ABDOMINAL PAIN, CHRONIC
DESCRIPTIONChronic abdominal pain means recurrent, vague abdominal pain in a child over a period of days, weeks, or even months. This pain is frequently associated with headache, paleness, and tiredness. It is a frequent problem, sometimes estimated to periodically affect as many as one in ten children. Sometimes a specific treatable cause can be found. More often, it is hard to establish a specific medical or surgical diagnosis of the problem. Parents and friends frequently suspect that the child is faking the symptom. However, it is more likely that a child uses the symptom of abdominal pain to express troubled feelings. Parents should consider that the pain is very real and not "put on." Chronic abdominal pain is more likely to occur in intelligent, competitive, overachieving children of both sexes. It is not contagious or cancerous. Appropriate health care includes a doctor's care until the problem is resolved.
SIGNS & SYMPTOMS
Vague pain usually perceived to be located around the navel. Pain is a sensation that indicates an abnormality which might otherwise be overlooked. Because pain can be felt only by the patient, you and your child's physician learn of its features only through the child's description or your observation of the child's reactions.
Unknown. Possibly anxiety or tension.
Outside pressure on the child from any source.
PREVENTING COMPLICATIONS OR RECURRENCEAvoid excessive pressure on the child when possible.
Your own observation of symptoms.
Medical history and physical exam by a doctor.
Diagnostic measures including urinalysis, blood counts, and stool exams.
POSSIBLE COMPLICATIONSNone expected.
Don't discuss the illness with friends or neighbors in the presence of your child. You may thoughtlessly transfer your fears to your child.
Keep a weight chart. A steady weight gain is evidence of a healthy child.
MEDICATIONMedicines must be fitted to your child's own particular needs. Do not give any medicine (not even medicine you buy without prescription) without telling your doctor. If your doctor does prescribe drugs, carefully follow the instructions on the label.
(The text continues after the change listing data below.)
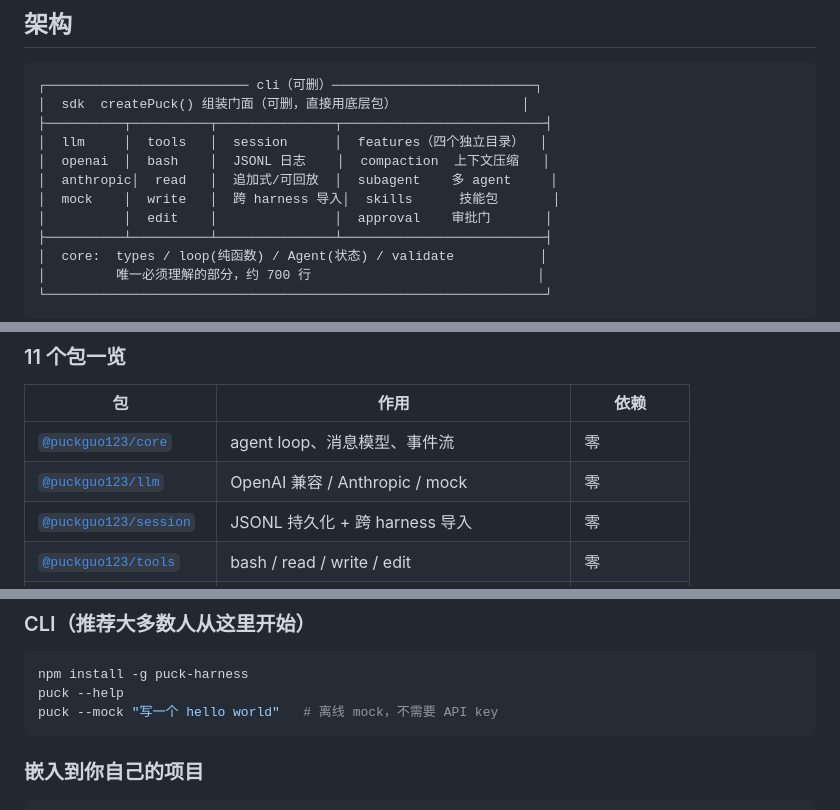
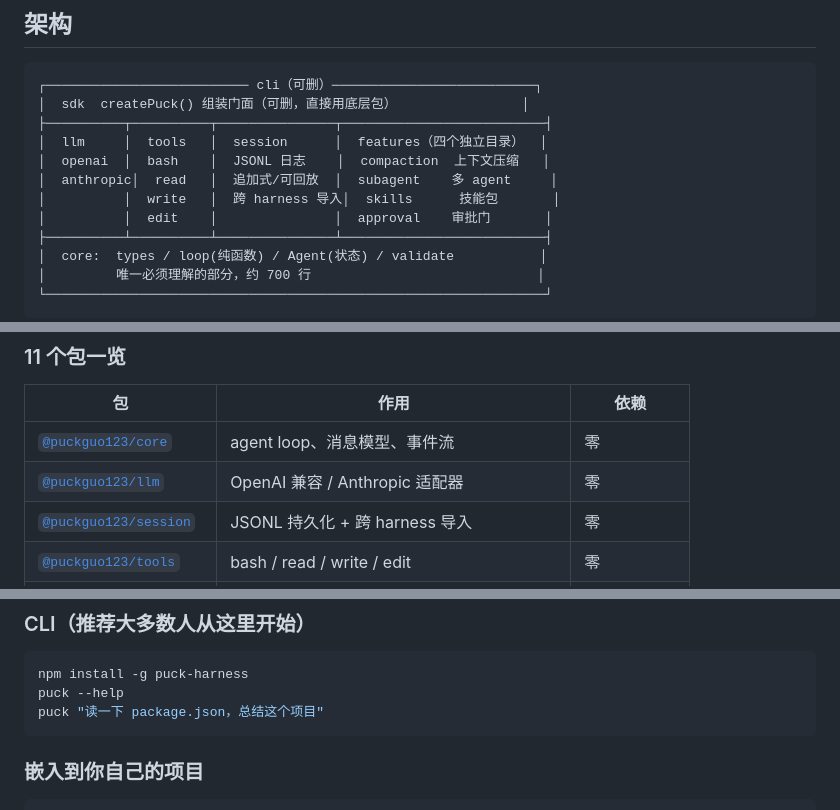
Before and after one commit to puckguo/puck-harness, a Markdown page: README.md, 3 parts joined by grey strips. Rendered like a GitHub page.

````diff
--- a/README.md
+++ b/README.md
@@ -114,7 +112,7 @@ puck 假设一种用户：**想搞清楚 agent loop 到底怎么工作的人**
 │  llm     │  tools   │  session      │  features（四个独立目录）  │
 │  openai  │  bash    │  JSONL 日志    │  compaction  上下文压缩   │
 │  anthropic│  read   │  追加式/可回放  │  subagent    多 agent     │
-│  mock    │  write   │  跨 harness 导入│  skills      技能包       │
+│          │  write   │  跨 harness 导入│  skills      技能包       │
 │          │  edit    │               │  approval    审批门       │
 ├──────────┴──────────┴───────────────┴──────────────────────────┤
 │  core:  types / loop(纯函数) / Agent(状态) / validate           │
@@ -132,7 +130,7 @@ puck 假设一种用户：**想搞清楚 agent loop 到底怎么工作的人**
 | 包 | 作用 | 依赖 |
 |---|---|---|
 | [`@puckguo123/core`](packages/core) | agent loop、消息模型、事件流 | 零 |
-| [`@puckguo123/llm`](packages/llm) | OpenAI 兼容 / Anthropic / mock | 零 |
+| [`@puckguo123/llm`](packages/llm) | OpenAI 兼容 / Anthropic 适配器 | 零 |
 | [`@puckguo123/session`](packages/session) | JSONL 持久化 + 跨 harness 导入 | 零 |
 | [`@puckguo123/tools`](packages/tools) | bash / read / write / edit | 零 |
 | [`@puckguo123/features`](packages/features) | compaction / subagent / skills / approval | 零 |
@@ -152,7 +150,7 @@ puck 假设一种用户：**想搞清楚 agent loop 到底怎么工作的人**
 ```bash
 npm install -g puck-harness
 puck --help
-puck --mock "写一个 hello world"   # 离线 mock，不需要 API key
+puck "读一下 package.json，总结这个项目"
 ```
 
 ### 嵌入到你自己的项目
````
Also changed, not shown: other parts of README.md (+6 -16 lines).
Usually your doctor will not prescribe any medication unless a specific cause can be discovered.
See Medications section for information regarding medicines your doctor may prescribe.
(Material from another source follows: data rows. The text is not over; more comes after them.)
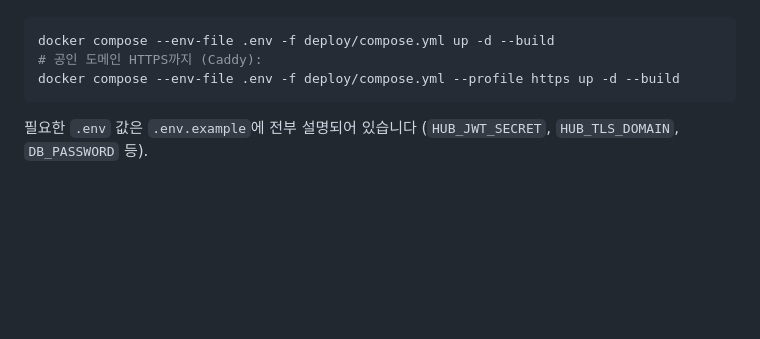
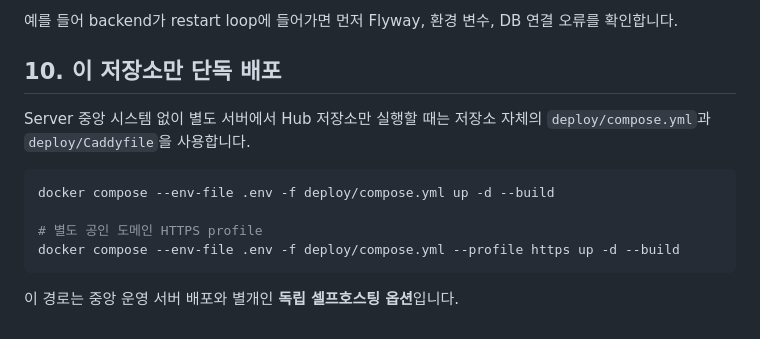
Before and after one commit to chl4890620123-collab/hub, a Markdown page: docs/DEPLOYMENT.md, the part around one of its changes. Drawn GitHub-style; blank space fills up the shorter version.

````diff
--- a/docs/DEPLOYMENT.md
+++ b/docs/DEPLOYMENT.md
@@ -113,9 +154,14 @@ gh run view <run-id> --repo chl4890620123-collab/Server
+예를 들어 backend가 restart loop에 들어가면 먼저 Flyway, 환경 변수, DB 연결 오류를 확인합니다.
+
+## 10. 이 저장소만 단독 배포
+
+Server 중앙 시스템 없이 별도 서버에서 Hub 저장소만 실행할 때는 저장소 자체의 `deploy/compose.yml`과 `deploy/Caddyfile`을 사용합니다.
 
 ```bash
 docker compose --env-file .env -f deploy/compose.yml up -d --build
-# 공인 도메인 HTTPS까지 (Caddy):
+
+# 별도 공인 도메인 HTTPS profile
 docker compose --env-file .env -f deploy/compose.yml --profile https up -d --build
 ```
 
-필요한 `.env` 값은 `.env.example`에 전부 설명되어 있습니다 (`HUB_JWT_SECRET`,
-`HUB_TLS_DOMAIN`, `DB_PASSWORD` 등).
+이 경로는 중앙 운영 서버 배포와 별개인 **독립 셀프호스팅 옵션**입니다.
````
Also changed, not shown: other parts of docs/DEPLOYMENT.md (+121 -80 lines).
Try to encourage your child to participate in normal activities, but avoid tension and too much excitement or stimulation. Children with recurrent abdominal pain are frequently intelligent, competitive, and apt to be overachievers.
DIET & FLUIDS
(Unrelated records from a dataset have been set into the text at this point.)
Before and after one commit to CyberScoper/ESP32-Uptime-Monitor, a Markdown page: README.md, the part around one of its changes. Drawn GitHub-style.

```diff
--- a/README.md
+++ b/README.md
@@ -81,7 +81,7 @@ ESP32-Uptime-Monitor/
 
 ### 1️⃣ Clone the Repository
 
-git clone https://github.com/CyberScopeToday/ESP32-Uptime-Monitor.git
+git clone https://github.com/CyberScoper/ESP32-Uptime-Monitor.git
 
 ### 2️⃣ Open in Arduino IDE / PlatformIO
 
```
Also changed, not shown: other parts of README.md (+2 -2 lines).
No change is necessary unless the situation changes dramatically. If mild, continuous pain becomes progressively worse, or if your child becomes incapacitated, then give nothing to eat or drink (particularly avoid laxatives) until your doctor re-examines the child and finds the cause.
OK TO GO TO SCHOOL?Yes, if the child's condition and feeling of well-being will allow.
CALL YOUR DOCTOR IF
Your child experiences any of the following:Painful or frequent urination.
Fever over 101 degrees.
Blood in bowel movements.
Black, tarry-appearing bowel movements.
Pain that interferes with sleep and normal activity or becomes incapacitating.